Speaking of, who’s going to MJBizCon and who’s going to MJ Unpacked? The Oct. 19–22 Vegas weekend has diverged into two parts this year, and it sounds like the OG event is staying big, with big speakers and networking opportunities for scaling supply chains, and the new Unpacked event providing a more intimate atmosphere for brands and investors. I haven’t yet decided...still watching the variant and travel climate. I’m also curious to see how this current spike may effect some of these in-person fall events—the National Cannabis Festival in Washington, D.C. last weekend required proof of a negative COVID-19 test within the past 72 hours or full COVID-19 vaccination to attend.
The founders of Rose edibles got featured in the latest episode of Eater’s podcast, Gastropod. Co-founder Nathan Cozzolino walks hosts Cynthia Graber and Nicky Twilley through the brand’s industrial kitchen in San Francisco, showing them the process of making their signature Turkish Delights-styled rosin gummies and discussing where the cannabis industry is headed next.
Perhaps only because of Lollapalooza, Illinois cannabis sales in July came in at double what they were in July 2020.
Weed job alerts: Xula is hiring a part-time Global Community Officer (remote, but ideally based in Mexico City for periodical in-office meetings). Further north, Groundworks Industries (Serra; Electric Lettuce; Farma; Pruf, et al.) is hiring a full-time Director of Operations with full benefits in Portland, OR.
Canappendix is a new supply chain software company providing POS systems and seed-to-sale compliance solutions, and they’re hiring too: a full-time account executive located in Oklahoma City or Long Beach, CA. What’s most interesting about Canappendix is that this is a social equity-licensed company—yes, one that doesn’t actually touch weed. It’s the first of its kind.
Mary Jane Gibson pens a surreal, weed-infused true crime piece for Rolling Stone about a Russian billionaire funnelling Russian money into California’s cannabis market, his shady cannabis company called Genius Fund, and his shocking, seemingly self-inflicted death.
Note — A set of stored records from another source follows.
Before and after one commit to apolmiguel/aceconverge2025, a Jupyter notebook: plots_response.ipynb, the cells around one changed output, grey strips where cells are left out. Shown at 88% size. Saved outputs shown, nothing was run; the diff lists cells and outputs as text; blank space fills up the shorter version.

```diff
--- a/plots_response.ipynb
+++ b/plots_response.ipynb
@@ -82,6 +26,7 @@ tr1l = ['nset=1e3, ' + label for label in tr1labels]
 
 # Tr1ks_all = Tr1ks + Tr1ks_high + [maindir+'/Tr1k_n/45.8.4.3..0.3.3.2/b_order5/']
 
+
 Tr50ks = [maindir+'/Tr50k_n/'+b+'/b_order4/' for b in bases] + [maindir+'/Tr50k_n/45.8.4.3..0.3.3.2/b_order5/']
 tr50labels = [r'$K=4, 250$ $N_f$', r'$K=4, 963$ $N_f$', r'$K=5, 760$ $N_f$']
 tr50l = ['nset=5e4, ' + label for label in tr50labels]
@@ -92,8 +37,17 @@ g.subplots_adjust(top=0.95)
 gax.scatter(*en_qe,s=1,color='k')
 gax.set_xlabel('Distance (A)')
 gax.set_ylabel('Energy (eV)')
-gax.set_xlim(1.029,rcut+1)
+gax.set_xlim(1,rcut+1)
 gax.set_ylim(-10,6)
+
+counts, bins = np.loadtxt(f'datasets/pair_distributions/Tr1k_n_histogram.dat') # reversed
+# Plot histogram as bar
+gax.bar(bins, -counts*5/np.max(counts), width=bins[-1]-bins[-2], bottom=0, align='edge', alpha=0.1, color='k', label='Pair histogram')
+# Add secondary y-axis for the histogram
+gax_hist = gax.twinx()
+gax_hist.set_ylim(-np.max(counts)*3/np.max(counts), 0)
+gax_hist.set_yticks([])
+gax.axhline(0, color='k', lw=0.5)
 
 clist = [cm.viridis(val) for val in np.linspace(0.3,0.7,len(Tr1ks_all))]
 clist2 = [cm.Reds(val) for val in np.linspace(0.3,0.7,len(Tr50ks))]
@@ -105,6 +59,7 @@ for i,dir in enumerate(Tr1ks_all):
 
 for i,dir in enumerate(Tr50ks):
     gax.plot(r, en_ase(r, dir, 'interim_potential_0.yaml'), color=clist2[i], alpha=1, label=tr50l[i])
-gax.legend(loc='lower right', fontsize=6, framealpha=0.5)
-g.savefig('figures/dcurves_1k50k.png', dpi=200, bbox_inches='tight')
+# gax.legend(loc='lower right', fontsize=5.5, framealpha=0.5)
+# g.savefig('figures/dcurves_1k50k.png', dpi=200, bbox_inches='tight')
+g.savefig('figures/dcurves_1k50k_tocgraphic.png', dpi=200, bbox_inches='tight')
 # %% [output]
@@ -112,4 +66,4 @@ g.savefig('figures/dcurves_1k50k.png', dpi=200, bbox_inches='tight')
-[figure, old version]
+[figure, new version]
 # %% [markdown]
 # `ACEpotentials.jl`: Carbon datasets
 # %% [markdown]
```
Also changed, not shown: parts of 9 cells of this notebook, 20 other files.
Rosario Dawson joined the board of Cann, the California-licensed THC beverage company backed by a number of other celebs. Rumor has it Dawson may be in a relationship with Sen. Cory Booker (D-NJ)—one of the cosponsors of the Cannabis Administration and Opportunity Act currently being discussed on the hill. If that’s the case, I’m all for Dawson schmoozing with politicians in weed’s favor, and I thank her for any assistance. A big question remains: do celebrity endorsements actually move product in dispensaries? A bigger question: Can we look forward to a weed-fueled creative campaign featuring Dawson, à la fellow investor Tove Lo for the launch of Cann’s caffeinated Peach Passion Maté?
Lingerie brand Thistle and Spire expanded their embroidered cannabis leaf Brooklyn Haze collection to a more realistic range of sizes, now offering plus sizes up to a 3X.
A new, community-centric Black-owned dispensary opens in the Crenshaw neighborhood of Los Angeles. Gorilla RX, the first social equity licensed shop to open in LA, has waited a very long time to open its doors—founder Kika Keith actually sued the city over it in 2019. Now, Keith is proud to be providing cannabis and hemp goods, lifestyle offerings from Marley Natural and Malin + Goetz, as well as small business workshops for cannabis operators.
Masks are back—good thing High Society Collection’s dainty pot leaf mask chains have been restocked in gold and silver.
Be safe out there,